Source material.
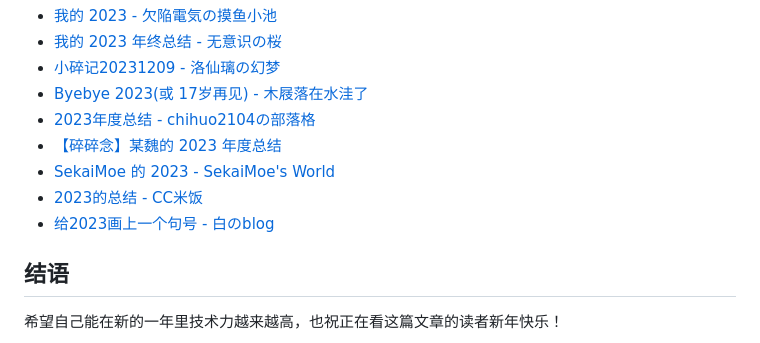
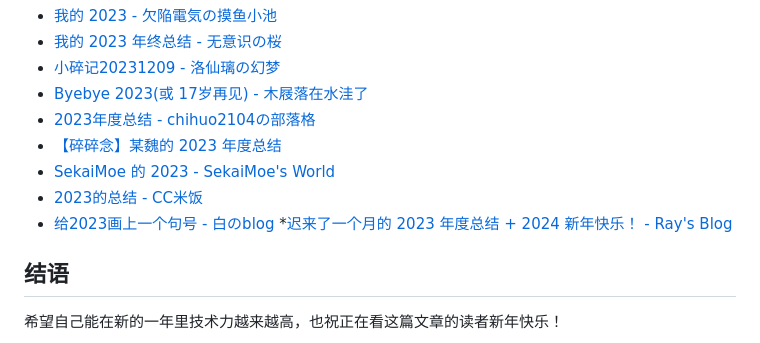
Before and after one commit to baiyuanneko/blog-src, a Markdown page: data/articles/my-2023.md, the part around the change. GitHub-like rendering.

Commit message:
add a link

```diff
--- a/data/articles/my-2023.md
+++ b/data/articles/my-2023.md
@@ -103,6 +103,7 @@ Hackergame 2023 临近结束的时候被 [@wlt233] 超力（悲）（雾
 * [SekaiMoe 的 2023 - SekaiMoe's World](https://sekaimoe.dpkg123.site/end-of-2023/)
 * [2023的总结 - CC米饭](https://www.ccrice.com/neworld/761/2023%e7%9a%84%e6%80%bb%e7%bb%93/)
 * [给2023画上一个句号 - 白のblog](https://blog.mashiro.pro/1662.html)
+*[迟来了一个月的 2023 年度总结 + 2024 新年快乐！ - Ray's Blog](https://blog.mk1.io/posts/bye-2023)
 
 ## 结语
 
```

Activity.
Hand back the records above exactly, leaving out every picture.

Your response.
Before and after one commit to baiyuanneko/blog-src, a Markdown page: data/articles/my-2023.md, the part around the change. GitHub-like rendering.

Commit message:
add a link

```diff
--- a/data/articles/my-2023.md
+++ b/data/articles/my-2023.md
@@ -103,6 +103,7 @@ Hackergame 2023 临近结束的时候被 [@wlt233] 超力（悲）（雾
 * [SekaiMoe 的 2023 - SekaiMoe's World](https://sekaimoe.dpkg123.site/end-of-2023/)
 * [2023的总结 - CC米饭](https://www.ccrice.com/neworld/761/2023%e7%9a%84%e6%80%bb%e7%bb%93/)
 * [给2023画上一个句号 - 白のblog](https://blog.mashiro.pro/1662.html)
+*[迟来了一个月的 2023 年度总结 + 2024 新年快乐！ - Ray's Blog](https://blog.mk1.io/posts/bye-2023)
 
 ## 结语
 
```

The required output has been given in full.